* **WORK INSTRUCTIONS**: Using the data below, return all lines in which "liaiwei" appears.

* **GIVEN ENTRIES**:
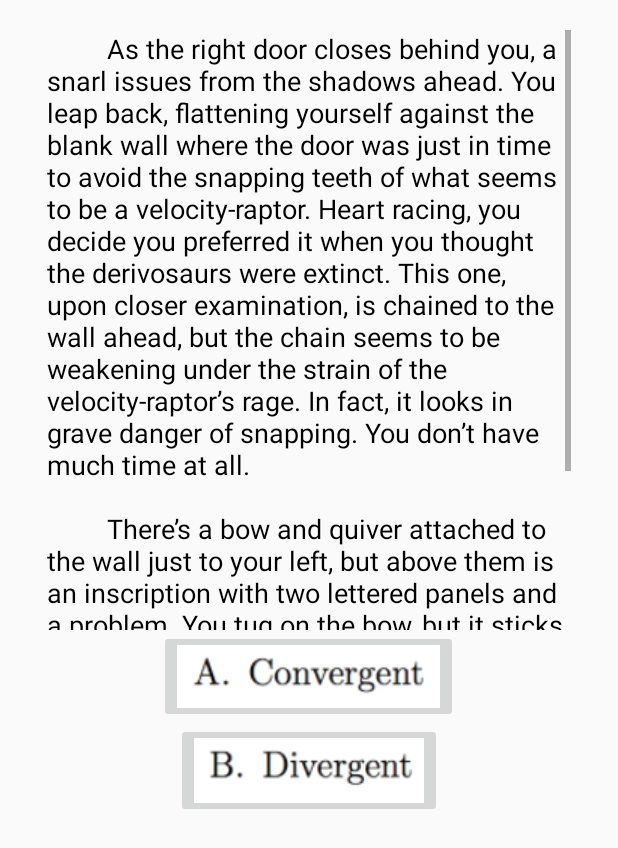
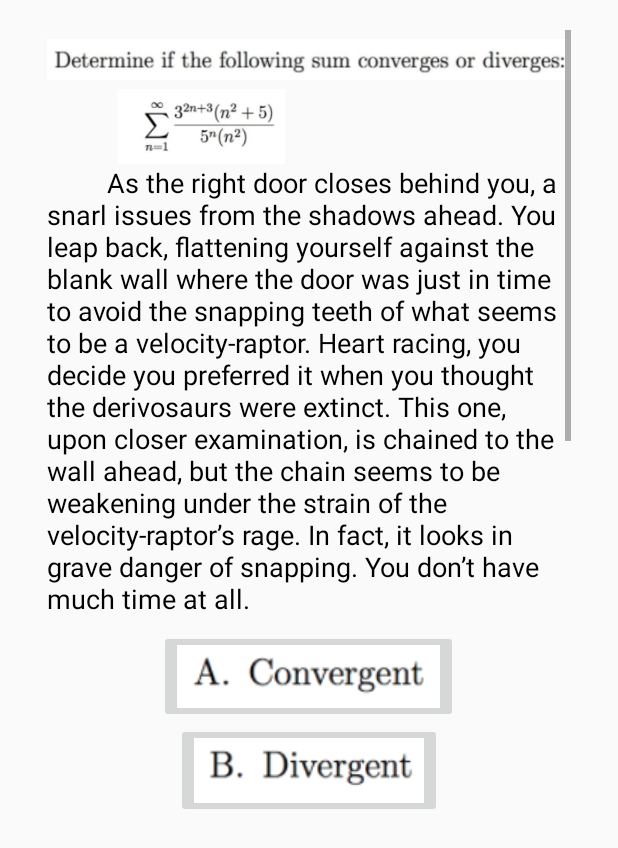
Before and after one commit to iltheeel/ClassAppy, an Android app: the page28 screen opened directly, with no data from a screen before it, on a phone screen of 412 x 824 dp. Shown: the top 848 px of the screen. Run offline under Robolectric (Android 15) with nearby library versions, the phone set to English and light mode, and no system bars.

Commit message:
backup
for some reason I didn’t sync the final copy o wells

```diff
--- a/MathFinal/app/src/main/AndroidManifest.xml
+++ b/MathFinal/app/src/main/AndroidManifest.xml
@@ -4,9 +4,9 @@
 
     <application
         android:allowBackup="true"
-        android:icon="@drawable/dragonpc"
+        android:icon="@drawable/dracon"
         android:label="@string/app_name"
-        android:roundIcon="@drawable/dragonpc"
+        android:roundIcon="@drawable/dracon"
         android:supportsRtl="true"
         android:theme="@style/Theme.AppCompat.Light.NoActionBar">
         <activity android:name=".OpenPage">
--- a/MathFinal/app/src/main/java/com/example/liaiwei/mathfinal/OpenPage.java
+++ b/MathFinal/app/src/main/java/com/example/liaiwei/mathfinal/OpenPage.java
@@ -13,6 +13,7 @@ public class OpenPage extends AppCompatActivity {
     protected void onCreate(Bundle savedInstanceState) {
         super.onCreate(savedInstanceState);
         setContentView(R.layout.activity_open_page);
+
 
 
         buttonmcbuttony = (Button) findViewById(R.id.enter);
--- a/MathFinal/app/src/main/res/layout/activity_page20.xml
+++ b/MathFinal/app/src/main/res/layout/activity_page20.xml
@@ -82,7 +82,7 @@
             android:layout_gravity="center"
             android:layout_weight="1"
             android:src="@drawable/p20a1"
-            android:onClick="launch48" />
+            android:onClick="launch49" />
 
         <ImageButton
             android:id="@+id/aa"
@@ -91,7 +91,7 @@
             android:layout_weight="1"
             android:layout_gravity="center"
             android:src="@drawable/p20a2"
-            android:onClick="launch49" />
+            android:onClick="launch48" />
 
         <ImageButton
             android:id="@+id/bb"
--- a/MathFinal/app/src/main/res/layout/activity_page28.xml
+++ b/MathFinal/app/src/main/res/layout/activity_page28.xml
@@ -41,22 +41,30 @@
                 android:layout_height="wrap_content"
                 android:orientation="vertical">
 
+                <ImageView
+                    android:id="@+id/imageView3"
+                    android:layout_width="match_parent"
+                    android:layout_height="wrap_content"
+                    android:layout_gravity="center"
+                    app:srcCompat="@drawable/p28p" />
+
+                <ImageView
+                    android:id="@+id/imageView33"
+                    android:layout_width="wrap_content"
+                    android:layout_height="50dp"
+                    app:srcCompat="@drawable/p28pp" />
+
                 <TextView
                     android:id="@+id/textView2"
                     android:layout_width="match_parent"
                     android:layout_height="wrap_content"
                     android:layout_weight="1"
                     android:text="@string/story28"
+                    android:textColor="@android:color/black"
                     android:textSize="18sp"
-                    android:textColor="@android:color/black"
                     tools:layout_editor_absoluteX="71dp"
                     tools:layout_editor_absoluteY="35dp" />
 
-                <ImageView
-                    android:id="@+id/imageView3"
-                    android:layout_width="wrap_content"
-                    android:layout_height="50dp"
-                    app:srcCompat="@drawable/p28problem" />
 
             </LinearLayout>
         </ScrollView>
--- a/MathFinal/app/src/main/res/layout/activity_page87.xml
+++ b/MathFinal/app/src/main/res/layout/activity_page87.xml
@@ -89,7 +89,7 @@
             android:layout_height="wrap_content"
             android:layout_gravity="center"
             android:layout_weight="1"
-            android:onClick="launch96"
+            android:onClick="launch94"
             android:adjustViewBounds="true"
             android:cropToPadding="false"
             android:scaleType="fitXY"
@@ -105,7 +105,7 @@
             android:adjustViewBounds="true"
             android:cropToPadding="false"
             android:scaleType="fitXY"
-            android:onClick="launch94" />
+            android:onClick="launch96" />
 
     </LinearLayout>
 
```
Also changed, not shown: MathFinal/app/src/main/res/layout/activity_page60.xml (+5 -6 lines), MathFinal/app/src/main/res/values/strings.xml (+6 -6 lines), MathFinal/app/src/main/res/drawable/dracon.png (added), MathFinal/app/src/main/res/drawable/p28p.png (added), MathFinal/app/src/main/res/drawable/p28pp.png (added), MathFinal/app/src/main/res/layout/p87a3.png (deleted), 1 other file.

* **SOLUTION TO THIS TASK**:
--- a/MathFinal/app/src/main/java/com/example/liaiwei/mathfinal/OpenPage.java
+++ b/MathFinal/app/src/main/java/com/example/liaiwei/mathfinal/OpenPage.java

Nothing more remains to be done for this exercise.